RAPISTS who drug their victims so that they don't remember what happened to them could soon be easier to catch, thanks to a test developed by scientists in Ireland. The simple urine test can detect the "date rape drug" Rohypnol up to a week after it has been taken.
Rohypnol is a powerful sedative used to treat insomnia. It has never been approved for use in the US, but is available in Europe on prescription. High doses can cause amnesia for up to 24 hours.
The tablets, known as "roofies", have no taste or smell when dissolved in water. Worldwide, thousands of women believe they have been raped after someone slipped Rohypnol into their drink. Hoffmann-La Roche, which makes the drug, has reformulated its tablets so that they turn drinks blue, but illicit tablets are still available on the black market.
Rohypnol belongs to a class of sedatives called benzodiazepines, which includes Valium. But it is 10 times as potent as other drugs in the class, and so is used in much smaller quantities, making it very difficult to detect. Existing antibody tests, developed for other benzodiazepines, often miss Rohypnol.

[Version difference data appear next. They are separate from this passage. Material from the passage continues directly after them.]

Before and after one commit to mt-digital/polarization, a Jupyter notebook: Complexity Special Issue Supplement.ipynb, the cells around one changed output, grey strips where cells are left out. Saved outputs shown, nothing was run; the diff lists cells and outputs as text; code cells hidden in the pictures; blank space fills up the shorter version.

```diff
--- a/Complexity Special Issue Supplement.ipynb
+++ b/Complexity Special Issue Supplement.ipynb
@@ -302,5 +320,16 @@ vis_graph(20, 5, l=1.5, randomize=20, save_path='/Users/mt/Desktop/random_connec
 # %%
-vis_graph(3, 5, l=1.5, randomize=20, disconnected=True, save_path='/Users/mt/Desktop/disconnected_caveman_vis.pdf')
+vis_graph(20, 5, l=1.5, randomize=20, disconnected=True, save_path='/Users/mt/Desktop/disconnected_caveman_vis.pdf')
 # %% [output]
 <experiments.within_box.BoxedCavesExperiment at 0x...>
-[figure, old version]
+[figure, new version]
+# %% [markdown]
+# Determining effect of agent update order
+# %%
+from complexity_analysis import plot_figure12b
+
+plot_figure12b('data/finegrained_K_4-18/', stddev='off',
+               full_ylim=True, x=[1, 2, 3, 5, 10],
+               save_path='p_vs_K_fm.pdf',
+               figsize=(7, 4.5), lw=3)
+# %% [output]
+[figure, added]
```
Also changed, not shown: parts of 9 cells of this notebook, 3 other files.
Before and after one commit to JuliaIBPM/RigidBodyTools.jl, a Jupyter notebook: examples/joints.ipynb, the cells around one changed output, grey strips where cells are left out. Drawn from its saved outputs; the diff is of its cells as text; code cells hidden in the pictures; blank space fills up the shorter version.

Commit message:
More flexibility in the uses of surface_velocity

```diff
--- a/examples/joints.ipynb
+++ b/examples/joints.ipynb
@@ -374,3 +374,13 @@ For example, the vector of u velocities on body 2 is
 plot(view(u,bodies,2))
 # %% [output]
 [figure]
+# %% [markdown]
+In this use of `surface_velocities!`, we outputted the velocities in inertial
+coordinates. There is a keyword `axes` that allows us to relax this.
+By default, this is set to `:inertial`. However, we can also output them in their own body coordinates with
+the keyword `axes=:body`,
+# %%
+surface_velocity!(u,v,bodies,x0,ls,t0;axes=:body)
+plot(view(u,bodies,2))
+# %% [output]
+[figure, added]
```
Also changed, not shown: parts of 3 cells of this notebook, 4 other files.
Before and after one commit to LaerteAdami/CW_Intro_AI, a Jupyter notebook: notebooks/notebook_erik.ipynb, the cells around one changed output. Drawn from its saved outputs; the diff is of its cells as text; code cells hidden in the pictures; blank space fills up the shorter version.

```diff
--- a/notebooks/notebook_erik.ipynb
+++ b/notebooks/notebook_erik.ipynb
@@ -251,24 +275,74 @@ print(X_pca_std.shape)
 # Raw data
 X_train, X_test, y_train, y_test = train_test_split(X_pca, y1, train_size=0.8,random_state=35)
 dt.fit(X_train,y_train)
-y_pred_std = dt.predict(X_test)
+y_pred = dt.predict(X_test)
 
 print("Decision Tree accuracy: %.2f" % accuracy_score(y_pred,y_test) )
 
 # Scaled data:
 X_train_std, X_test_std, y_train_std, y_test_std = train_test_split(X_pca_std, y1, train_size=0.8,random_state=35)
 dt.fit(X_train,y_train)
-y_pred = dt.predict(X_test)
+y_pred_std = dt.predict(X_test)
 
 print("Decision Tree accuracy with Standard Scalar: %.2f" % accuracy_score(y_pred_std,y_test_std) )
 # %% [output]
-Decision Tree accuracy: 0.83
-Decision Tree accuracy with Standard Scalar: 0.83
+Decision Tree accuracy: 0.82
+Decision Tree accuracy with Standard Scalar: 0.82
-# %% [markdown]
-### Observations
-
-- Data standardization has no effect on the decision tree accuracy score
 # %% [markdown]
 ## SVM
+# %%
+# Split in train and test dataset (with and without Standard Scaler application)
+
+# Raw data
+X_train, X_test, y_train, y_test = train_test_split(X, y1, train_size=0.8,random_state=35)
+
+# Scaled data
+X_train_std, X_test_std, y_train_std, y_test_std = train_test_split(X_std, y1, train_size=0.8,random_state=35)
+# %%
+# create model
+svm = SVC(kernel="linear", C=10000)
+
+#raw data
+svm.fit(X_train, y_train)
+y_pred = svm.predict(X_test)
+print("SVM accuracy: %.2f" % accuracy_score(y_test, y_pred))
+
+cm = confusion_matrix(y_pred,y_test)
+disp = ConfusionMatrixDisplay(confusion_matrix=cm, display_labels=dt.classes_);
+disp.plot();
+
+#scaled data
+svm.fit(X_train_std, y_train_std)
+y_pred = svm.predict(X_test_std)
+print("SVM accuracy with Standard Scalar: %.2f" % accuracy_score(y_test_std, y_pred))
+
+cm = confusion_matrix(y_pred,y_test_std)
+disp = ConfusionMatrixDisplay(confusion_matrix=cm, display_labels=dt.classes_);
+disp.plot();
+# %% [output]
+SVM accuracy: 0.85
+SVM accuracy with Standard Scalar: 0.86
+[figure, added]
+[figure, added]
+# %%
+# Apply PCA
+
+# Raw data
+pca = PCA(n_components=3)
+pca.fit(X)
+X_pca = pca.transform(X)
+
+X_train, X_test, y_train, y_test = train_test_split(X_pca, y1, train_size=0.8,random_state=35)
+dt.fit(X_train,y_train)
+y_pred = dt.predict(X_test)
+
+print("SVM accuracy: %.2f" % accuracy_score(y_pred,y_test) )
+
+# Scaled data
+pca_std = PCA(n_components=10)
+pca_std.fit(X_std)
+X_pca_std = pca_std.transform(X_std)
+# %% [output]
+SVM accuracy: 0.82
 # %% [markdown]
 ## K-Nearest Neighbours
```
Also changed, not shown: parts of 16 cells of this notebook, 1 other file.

Kieran Walshe and his colleagues at University College Dublin have developed a more sensitive test. Working with a team at Trinity College, also in Dublin, they obtained antibodies to the major metabolite of Rohypnol, 7-aminoflunitrazepam. They also bound the metabolite to an enzyme that catalyses a reaction that causes a colour change.
For the test, the antibodies are fixed to a solid support and exposed to a urine sample mixed with the enzyme-linked 7-aminoflunitrazepam. Any metabolite present in the urine competes with the enzyme-metabolite complex, preventing it binding to the antibodies. The more metabolite there is in the sample, the less enzyme binds to the antibodies, and the weaker the colour produced. "We also pick up other metabolites and unmetabolised Rohypnol," says Walshe.